    First author who comes to mind is Rachel Starr Thomson!  The first chapter of Worlds Unseen begins with a town of familiar sights: an orphanage, a train, a courteous passer-by.  When Maggie gets home (to her shabby but sturdy house with peeling paint on the shutters), she sits in an armchair and has a cup of tea.  Then a visitor arrives, bringing with him tales of extraordinary truths.  The prologue also begins in a more-or-less familiar setting: a stone cottage with a bubbling pot and a woman working at embroidery.
    I think you’ve hit on a great reason why Narnia and Middle Earth are so appealing and so enduring!  This is an aspect of world-creating that I had never fully considered, so thank you for posting!

    • Kessie says:

      I did enjoy the beginning of Worlds Unseen for those exact reasons. It felt Dickens-like, and the introduction of magic was welcome and delicious. 🙂

    • Lit Lady, your comment made me think of Jill Williamson’s latest book The New Recruit. That one has an everyday character who joins an imaginative organization. The fantasy isn’t so much other worldly as it is supernatural. But the point is, Jill pulls readers into pretend through the gateway of the normal, so that when the supernatural pops into the story, it’s only a small step to accept it.

      By the way, that’s a book I highly recommend.


  4. […] in the Bright Empires series by Stephen Lawhead, the CSFF Blog Tour’s October feature. In “The Success Of Fantasy By The Masters” I take a look at why Narnia and J.R.R. Tolkien’s Middle Earth became popular, even with […]

  5. Kessie says:

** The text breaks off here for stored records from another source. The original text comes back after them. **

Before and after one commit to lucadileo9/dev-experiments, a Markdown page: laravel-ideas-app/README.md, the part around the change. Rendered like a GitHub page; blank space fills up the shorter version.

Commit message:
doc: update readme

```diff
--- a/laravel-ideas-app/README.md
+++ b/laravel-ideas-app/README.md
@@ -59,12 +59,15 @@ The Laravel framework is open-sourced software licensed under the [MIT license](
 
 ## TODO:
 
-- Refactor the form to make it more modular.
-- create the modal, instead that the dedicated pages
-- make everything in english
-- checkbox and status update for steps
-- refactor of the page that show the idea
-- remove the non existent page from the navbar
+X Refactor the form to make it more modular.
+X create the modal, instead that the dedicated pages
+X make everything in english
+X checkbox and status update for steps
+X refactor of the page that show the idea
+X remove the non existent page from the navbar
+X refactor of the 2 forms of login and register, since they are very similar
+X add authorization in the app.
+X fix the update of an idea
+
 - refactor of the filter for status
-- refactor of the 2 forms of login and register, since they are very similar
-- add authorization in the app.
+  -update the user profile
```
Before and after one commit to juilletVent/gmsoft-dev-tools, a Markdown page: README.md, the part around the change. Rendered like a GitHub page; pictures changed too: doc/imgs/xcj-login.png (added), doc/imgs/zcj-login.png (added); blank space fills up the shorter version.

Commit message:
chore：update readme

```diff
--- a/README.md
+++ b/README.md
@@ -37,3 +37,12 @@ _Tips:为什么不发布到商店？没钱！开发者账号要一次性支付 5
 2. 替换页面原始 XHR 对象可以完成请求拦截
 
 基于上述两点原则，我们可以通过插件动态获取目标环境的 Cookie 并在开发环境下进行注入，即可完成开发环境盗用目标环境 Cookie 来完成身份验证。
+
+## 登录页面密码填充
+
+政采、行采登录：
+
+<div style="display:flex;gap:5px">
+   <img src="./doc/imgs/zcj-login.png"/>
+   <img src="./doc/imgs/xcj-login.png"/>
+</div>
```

    I think that’s one reason I enjoy modern/urban fantasy so much. It meets me where I am and takes me to fantastic places that might be right around the corner.
    Think about fairytales. When they were first told, they were modern fantasy. “Don’t go out in the woods or the witch will get you!” It was where people lived. Even “once upon a time” stories were set in a world similar to those of the people telling the story.
    Modern/urban fantasy takes fairytales and updates them. In our world, would you be more afraid to walk through the woods at night, or through the ghettos of your home town? What if those scary places are where the witches, werewolves and cursed princes now lurk?

    • Great point, Kessie. I think you’re right–books in an urban setting are more immediately relatable to people in today’s society because that’s what we know so well.

      Also a true observation about fairytales. Once they were contemporary.


    • Bainespal says:

      I’ve been learning to appreciate modern/urban fantasy more, although I have yet to read the Dresden Files. 😉  You may be right that modern/urban fantasy are the modern equivalent of fairy tales.

      However, I don’t think modern/urbany fantasy can replace high/epic fantasy.  There were fairy tales that may have been “contemporary” in the Middle Ages, but there was also always mythology.  Maybe the distinctions between high fantasy and modern fantasy have always existed, in the difference between folk fairy tales and epic mythological sagas.  We need both.

      • Kessie says:

        Sure, of course we need both. But I’ve noticed that a lot of juvie and YA fantasy is modern/urban, perhaps because that’s more accessible for kids. Harry Potter, Fablehaven, Lightning Thief, Ashtown Burials, and so on. Even Hunger Games had a modernish setting. There’s a lot more epic fantasy aimed at adults.
        Going back to Rebecca’s main point, linking the familiar and the supernatural is an important part of fantasy. I’ve grown up reading contemporary spec fic, not even knowing what it was (Heinlein’s and Bradbury’s juvie fiction is fantastic stuff). I happen to like contemporary settings because I’m a Tolkien snob. All epic fantasy copies from him at some point, and I despise reading ripoffs.

What do you think?